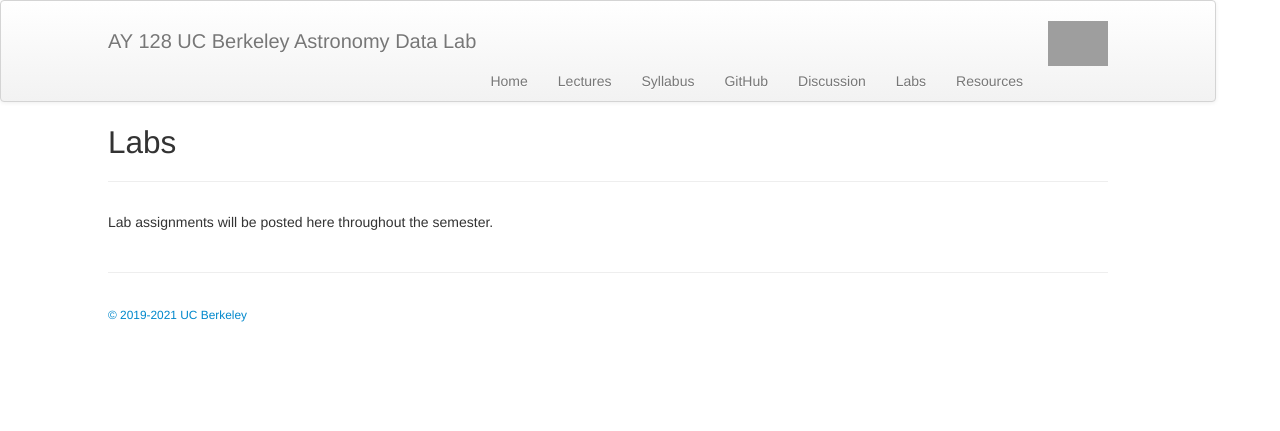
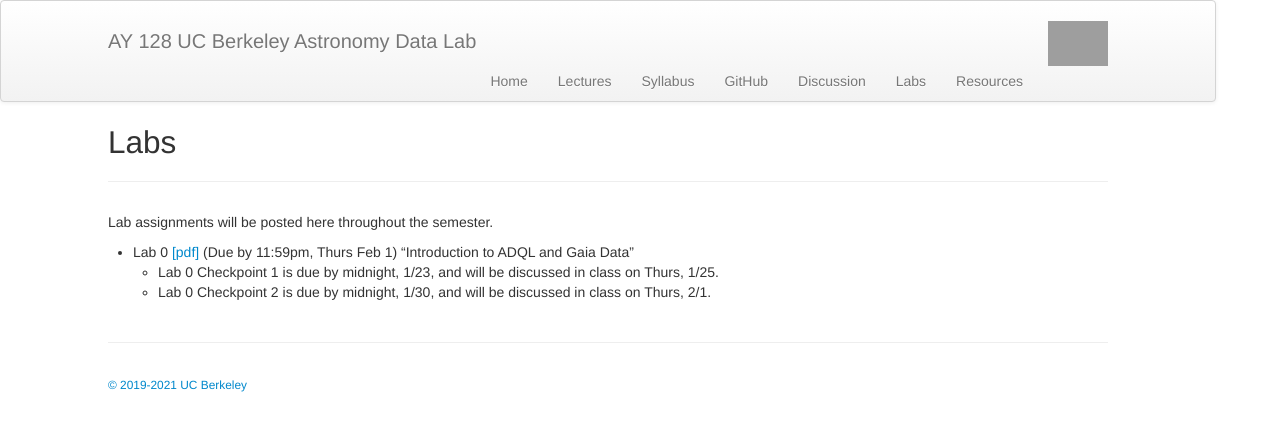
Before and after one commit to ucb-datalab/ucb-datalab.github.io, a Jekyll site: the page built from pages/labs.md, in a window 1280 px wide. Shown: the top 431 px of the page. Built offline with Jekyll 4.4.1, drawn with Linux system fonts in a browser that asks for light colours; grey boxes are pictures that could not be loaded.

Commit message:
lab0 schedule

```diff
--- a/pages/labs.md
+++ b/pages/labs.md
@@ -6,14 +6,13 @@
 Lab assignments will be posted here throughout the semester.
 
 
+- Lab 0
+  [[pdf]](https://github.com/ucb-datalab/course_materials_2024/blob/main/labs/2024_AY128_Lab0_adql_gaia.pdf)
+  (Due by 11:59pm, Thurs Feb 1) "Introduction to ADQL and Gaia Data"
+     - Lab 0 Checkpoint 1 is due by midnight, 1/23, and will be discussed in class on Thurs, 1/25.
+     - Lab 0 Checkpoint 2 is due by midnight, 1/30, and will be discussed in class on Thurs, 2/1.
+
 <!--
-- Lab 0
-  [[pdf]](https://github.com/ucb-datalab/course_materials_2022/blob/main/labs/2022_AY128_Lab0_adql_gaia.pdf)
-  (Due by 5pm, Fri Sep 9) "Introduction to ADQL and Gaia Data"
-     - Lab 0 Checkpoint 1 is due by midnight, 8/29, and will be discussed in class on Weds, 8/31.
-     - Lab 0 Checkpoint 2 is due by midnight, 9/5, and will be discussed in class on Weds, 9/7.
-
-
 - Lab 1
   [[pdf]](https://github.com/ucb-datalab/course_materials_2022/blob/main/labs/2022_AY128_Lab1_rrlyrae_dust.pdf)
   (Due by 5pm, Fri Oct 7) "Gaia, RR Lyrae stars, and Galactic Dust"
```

==

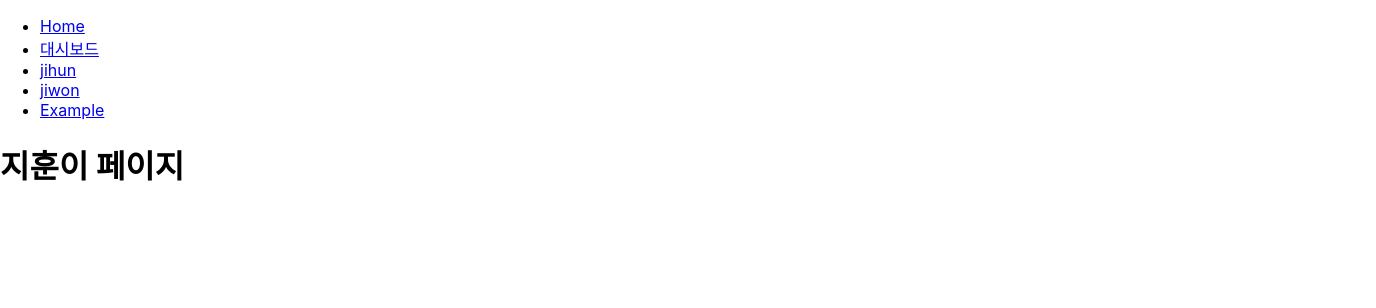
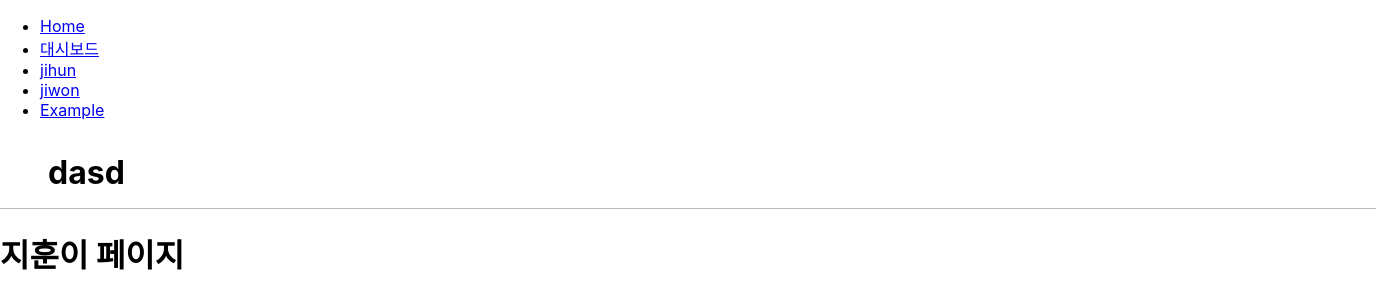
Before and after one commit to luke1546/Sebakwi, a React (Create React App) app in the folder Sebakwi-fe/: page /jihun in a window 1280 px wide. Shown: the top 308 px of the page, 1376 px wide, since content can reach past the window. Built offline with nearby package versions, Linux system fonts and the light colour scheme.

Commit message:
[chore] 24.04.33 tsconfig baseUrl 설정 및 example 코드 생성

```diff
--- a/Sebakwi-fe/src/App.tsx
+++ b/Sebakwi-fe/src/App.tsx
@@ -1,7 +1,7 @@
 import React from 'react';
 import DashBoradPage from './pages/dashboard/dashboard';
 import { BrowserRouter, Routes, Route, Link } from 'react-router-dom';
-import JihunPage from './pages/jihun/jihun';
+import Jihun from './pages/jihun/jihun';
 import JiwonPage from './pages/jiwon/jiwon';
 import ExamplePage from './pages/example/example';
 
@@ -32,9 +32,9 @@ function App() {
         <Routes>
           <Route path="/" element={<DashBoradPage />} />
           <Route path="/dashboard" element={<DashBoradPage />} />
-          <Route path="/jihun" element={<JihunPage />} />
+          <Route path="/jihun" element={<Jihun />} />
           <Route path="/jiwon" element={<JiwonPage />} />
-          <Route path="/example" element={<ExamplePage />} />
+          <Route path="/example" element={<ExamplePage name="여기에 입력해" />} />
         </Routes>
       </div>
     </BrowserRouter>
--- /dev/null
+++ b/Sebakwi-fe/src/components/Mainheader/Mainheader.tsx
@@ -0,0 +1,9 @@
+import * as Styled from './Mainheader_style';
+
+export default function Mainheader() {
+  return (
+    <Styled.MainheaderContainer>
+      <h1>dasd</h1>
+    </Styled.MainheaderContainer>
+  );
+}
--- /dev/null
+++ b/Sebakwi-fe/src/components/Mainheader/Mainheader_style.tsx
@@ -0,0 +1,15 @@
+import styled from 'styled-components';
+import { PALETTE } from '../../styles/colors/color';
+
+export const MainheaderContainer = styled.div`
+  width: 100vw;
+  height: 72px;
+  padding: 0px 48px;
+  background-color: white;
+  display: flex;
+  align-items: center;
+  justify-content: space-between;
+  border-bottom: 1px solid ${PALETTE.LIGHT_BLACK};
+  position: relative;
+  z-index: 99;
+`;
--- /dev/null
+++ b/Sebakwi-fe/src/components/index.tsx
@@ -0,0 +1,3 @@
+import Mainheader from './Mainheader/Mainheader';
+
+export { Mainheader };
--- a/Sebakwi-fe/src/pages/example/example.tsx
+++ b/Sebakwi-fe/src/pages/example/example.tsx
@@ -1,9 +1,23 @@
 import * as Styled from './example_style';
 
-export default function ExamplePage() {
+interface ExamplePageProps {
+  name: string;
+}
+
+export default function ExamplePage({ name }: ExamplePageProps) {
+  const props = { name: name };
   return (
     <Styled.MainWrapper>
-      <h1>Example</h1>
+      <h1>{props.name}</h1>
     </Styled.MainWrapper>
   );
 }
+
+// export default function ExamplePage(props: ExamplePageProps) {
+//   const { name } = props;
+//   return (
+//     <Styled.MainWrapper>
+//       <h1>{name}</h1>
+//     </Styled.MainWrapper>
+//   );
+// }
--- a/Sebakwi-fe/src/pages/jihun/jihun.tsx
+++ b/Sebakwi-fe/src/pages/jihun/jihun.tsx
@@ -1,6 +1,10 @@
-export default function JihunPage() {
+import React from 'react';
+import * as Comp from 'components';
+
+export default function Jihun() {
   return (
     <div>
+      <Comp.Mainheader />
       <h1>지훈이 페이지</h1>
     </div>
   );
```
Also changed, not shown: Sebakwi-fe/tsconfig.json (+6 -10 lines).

==

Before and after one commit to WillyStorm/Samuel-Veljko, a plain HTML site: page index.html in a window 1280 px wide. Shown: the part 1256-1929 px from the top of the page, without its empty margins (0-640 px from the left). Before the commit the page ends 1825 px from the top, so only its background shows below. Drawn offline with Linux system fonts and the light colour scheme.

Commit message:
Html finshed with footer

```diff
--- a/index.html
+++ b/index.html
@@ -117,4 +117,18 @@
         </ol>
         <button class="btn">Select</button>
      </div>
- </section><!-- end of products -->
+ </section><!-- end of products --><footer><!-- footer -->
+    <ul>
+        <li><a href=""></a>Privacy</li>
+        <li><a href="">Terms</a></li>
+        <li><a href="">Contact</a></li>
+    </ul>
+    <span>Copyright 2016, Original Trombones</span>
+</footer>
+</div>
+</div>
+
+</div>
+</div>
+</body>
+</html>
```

What the exercise asks:
Report the count of lines in the listing above that include "name", and nothing more.

Result of the task:
7